■ EXERCISE INSTRUCTIONS
Quote all lines below exactly. Images stay out.

(Records from a data collection)
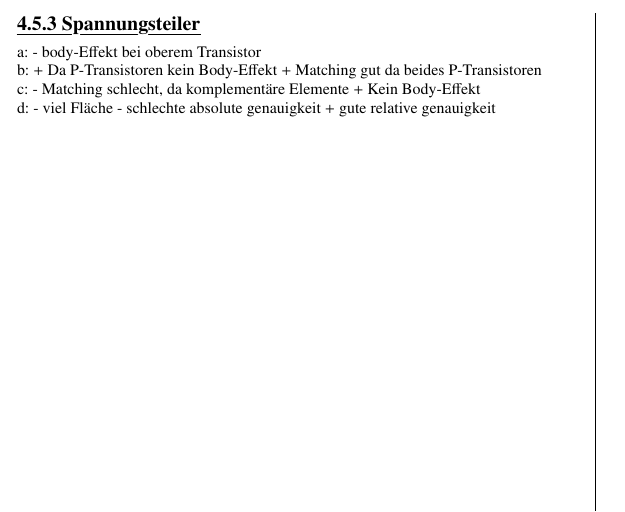
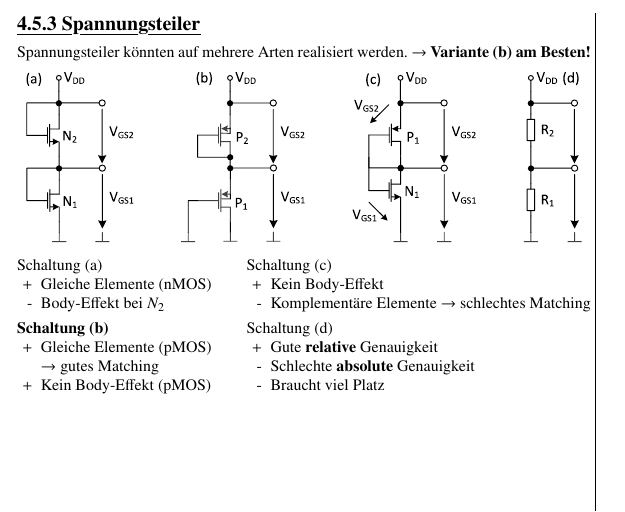
Before and after one commit to flurin-b/AnME, a LaTeX document (AnME.tex, which reads sections/04_MOS_diode.tex): part of page 5 of 5, cut so that both start at the same text. Compiled offline with pdfLaTeX.

Commit message:
finished section 'MOS Diode'

```diff
--- a/sections/04_MOS_diode.tex
+++ b/sections/04_MOS_diode.tex
@@ -118,23 +118,52 @@ Die MOS Diode arbeitet \textbf{(in strong inversion) immer in Sättigung}, da di
 \end{minipage}
 
 
-% CONTINUE HERE
+
+\subsubsection{Spannungsteiler}
+
+Spannungsteiler könnten auf mehrere Arten realisiert werden. \textrightarrow\ \textbf{Variante (b) am Besten!}
+
+\vspace{-0.2cm}
+
+\begin{ctabular}{@{}c cc cc cc@{}}
+    \includegraphics[height=3cm, align=t]{images/04_MOS_diode_spannungsteiler_a.pdf}    & &
+    \includegraphics[height=3cm, align=t]{images/04_MOS_diode_spannungsteiler_b.pdf}    & &
+    \includegraphics[height=3cm, align=t]{images/04_MOS_diode_spannungsteiler_c.pdf}    & &
+    \includegraphics[height=3cm, align=t]{images/04_MOS_diode_spannungsteiler_d.pdf}    \\
+\end{ctabular}
 
 
-\subsubsection{Spannungsteiler}
-% TODO: Entweder entfernen oder schemen aus V6S13 einfügen, sicher korrektes Schema einfügen
-a:
- - body-Effekt bei oberem Transistor
+\begin{minipage}[t]{0.36\columnwidth}
+    Schaltung (a)
+    \begin{itemize}
+        \item[+] Gleiche Elemente (nMOS)
+        \item[-] Body-Effekt bei $N_2$
+    \end{itemize}
 
-b:
- + Da P-Transistoren kein Body-Effekt
- + Matching gut da beides P-Transistoren
+    \smallskip
 
-c:
- - Matching schlecht, da komplementäre Elemente
- + Kein Body-Effekt
+    \textbf{Schaltung (b)}
+    \begin{itemize}
+        \item[+] Gleiche Elemente (pMOS) \\
+            \textrightarrow\ gutes Matching
+        \item[+] Kein Body-Effekt (pMOS)
+    \end{itemize}
+\end{minipage}
+\hfill
+\begin{minipage}[t]{0.6\columnwidth}
+    Schaltung (c)
+    \begin{itemize}
+        \item[+] Kein Body-Effekt
+        \item[-] Komplementäre Elemente
+            \textrightarrow\ schlechtes Matching
+    \end{itemize}
 
-d:
- - viel Fläche
- - schlechte absolute genauigkeit
- + gute relative genauigkeit
+    \smallskip
+
+    Schaltung (d)
+    \begin{itemize}
+        \item[+] Gute \textbf{relative} Genauigkeit
+        \item[-] Schlechte \textbf{absolute} Genauigkeit
+        \item[-] Braucht viel Platz
+    \end{itemize}
+\end{minipage}
```
Also changed, not shown: images/04_MOS_diode_spannungsteiler_a.pdf (added), images/04_MOS_diode_spannungsteiler_b.pdf (added), images/04_MOS_diode_spannungsteiler_c.pdf (added), images/04_MOS_diode_spannungsteiler_d.pdf (added).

■ REPLY TO THE EXERCISE
Before and after one commit to flurin-b/AnME, a LaTeX document (AnME.tex, which reads sections/04_MOS_diode.tex): part of page 5 of 5, cut so that both start at the same text. Compiled offline with pdfLaTeX.

Commit message:
finished section 'MOS Diode'

```diff
--- a/sections/04_MOS_diode.tex
+++ b/sections/04_MOS_diode.tex
@@ -118,23 +118,52 @@ Die MOS Diode arbeitet \textbf{(in strong inversion) immer in Sättigung}, da di
 \end{minipage}
 
 
-% CONTINUE HERE
+
+\subsubsection{Spannungsteiler}
+
+Spannungsteiler könnten auf mehrere Arten realisiert werden. \textrightarrow\ \textbf{Variante (b) am Besten!}
+
+\vspace{-0.2cm}
+
+\begin{ctabular}{@{}c cc cc cc@{}}
+    \includegraphics[height=3cm, align=t]{images/04_MOS_diode_spannungsteiler_a.pdf}    & &
+    \includegraphics[height=3cm, align=t]{images/04_MOS_diode_spannungsteiler_b.pdf}    & &
+    \includegraphics[height=3cm, align=t]{images/04_MOS_diode_spannungsteiler_c.pdf}    & &
+    \includegraphics[height=3cm, align=t]{images/04_MOS_diode_spannungsteiler_d.pdf}    \\
+\end{ctabular}
 
 
-\subsubsection{Spannungsteiler}
-% TODO: Entweder entfernen oder schemen aus V6S13 einfügen, sicher korrektes Schema einfügen
-a:
- - body-Effekt bei oberem Transistor
+\begin{minipage}[t]{0.36\columnwidth}
+    Schaltung (a)
+    \begin{itemize}
+        \item[+] Gleiche Elemente (nMOS)
+        \item[-] Body-Effekt bei $N_2$
+    \end{itemize}
 
-b:
- + Da P-Transistoren kein Body-Effekt
- + Matching gut da beides P-Transistoren
+    \smallskip
 
-c:
- - Matching schlecht, da komplementäre Elemente
- + Kein Body-Effekt
+    \textbf{Schaltung (b)}
+    \begin{itemize}
+        \item[+] Gleiche Elemente (pMOS) \\
+            \textrightarrow\ gutes Matching
+        \item[+] Kein Body-Effekt (pMOS)
+    \end{itemize}
+\end{minipage}
+\hfill
+\begin{minipage}[t]{0.6\columnwidth}
+    Schaltung (c)
+    \begin{itemize}
+        \item[+] Kein Body-Effekt
+        \item[-] Komplementäre Elemente
+            \textrightarrow\ schlechtes Matching
+    \end{itemize}
 
-d:
- - viel Fläche
- - schlechte absolute genauigkeit
- + gute relative genauigkeit
+    \smallskip
+
+    Schaltung (d)
+    \begin{itemize}
+        \item[+] Gute \textbf{relative} Genauigkeit
+        \item[-] Schlechte \textbf{absolute} Genauigkeit
+        \item[-] Braucht viel Platz
+    \end{itemize}
+\end{minipage}
```
Also changed, not shown: images/04_MOS_diode_spannungsteiler_a.pdf (added), images/04_MOS_diode_spannungsteiler_b.pdf (added), images/04_MOS_diode_spannungsteiler_c.pdf (added), images/04_MOS_diode_spannungsteiler_d.pdf (added).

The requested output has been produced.